• _YOUR INSTRUCTIONS_:
The expected answer is a copy of every line in the listing that has the word "NotificationService".

• _RECORDS FOR THE TASK_:
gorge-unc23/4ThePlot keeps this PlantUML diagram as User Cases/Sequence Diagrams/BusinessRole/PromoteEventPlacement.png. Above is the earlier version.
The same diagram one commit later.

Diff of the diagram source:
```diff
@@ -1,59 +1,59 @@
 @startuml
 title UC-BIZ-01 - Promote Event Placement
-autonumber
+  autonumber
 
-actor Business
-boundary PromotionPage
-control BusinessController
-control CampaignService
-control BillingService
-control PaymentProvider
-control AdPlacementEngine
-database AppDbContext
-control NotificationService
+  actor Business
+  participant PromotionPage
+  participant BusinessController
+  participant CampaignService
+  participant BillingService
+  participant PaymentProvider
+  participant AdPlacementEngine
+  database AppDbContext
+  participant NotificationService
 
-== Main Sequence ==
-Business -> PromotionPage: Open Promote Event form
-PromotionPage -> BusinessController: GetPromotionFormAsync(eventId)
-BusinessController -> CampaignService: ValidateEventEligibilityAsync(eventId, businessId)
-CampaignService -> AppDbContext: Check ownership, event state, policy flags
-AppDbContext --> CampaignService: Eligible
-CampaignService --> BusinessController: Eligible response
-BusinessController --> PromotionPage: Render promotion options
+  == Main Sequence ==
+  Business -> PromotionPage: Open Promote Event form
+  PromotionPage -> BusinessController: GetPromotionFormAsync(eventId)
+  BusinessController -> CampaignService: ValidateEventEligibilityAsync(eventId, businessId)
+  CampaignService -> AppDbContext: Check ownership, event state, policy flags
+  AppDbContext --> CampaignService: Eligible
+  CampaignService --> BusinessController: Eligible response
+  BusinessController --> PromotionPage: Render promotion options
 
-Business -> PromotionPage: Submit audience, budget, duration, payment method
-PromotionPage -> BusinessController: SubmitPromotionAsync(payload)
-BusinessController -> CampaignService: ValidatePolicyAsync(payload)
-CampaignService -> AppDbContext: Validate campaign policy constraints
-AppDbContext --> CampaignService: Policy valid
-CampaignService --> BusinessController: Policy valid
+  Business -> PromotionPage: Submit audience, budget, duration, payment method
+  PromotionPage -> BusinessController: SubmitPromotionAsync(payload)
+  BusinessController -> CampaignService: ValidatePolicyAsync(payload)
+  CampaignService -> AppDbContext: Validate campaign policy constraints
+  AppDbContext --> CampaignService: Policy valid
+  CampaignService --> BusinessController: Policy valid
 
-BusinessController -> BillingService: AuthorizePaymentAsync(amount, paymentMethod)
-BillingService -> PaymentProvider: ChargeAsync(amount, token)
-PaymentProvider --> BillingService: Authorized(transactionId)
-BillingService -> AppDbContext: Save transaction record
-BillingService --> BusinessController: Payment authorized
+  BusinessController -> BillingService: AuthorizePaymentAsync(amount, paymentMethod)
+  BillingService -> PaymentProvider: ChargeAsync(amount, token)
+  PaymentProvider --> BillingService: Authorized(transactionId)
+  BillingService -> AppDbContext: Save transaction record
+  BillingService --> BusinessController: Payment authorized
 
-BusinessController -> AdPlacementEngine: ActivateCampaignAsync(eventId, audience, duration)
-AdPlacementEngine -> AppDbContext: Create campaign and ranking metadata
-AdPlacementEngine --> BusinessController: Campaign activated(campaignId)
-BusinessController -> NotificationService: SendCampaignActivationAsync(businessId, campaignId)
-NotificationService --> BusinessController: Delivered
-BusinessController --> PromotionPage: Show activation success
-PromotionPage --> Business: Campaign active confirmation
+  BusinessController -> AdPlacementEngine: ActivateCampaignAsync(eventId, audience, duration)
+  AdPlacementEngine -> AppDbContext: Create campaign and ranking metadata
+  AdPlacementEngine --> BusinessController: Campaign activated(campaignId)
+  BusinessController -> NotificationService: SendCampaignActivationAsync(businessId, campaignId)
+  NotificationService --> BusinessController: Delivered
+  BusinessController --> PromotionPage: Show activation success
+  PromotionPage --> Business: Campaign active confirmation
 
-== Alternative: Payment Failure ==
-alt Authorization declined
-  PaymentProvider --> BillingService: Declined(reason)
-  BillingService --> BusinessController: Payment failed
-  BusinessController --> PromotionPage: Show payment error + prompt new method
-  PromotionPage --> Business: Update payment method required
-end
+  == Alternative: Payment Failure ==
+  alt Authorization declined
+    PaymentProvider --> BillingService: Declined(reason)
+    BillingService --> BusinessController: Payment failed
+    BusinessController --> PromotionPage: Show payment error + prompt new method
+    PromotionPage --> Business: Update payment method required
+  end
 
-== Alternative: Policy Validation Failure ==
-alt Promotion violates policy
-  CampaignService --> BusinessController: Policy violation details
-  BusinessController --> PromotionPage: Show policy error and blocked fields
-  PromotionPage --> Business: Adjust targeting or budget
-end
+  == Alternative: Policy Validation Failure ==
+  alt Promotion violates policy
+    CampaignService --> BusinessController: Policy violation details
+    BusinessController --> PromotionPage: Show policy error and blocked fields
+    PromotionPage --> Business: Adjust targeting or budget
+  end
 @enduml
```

• _EXERCISE ANSWER_:
-control NotificationService
+  participant NotificationService
-BusinessController -> NotificationService: SendCampaignActivationAsync(businessId, campaignId)
-NotificationService --> BusinessController: Delivered
+  BusinessController -> NotificationService: SendCampaignActivationAsync(businessId, campaignId)
+  NotificationService --> BusinessController: Delivered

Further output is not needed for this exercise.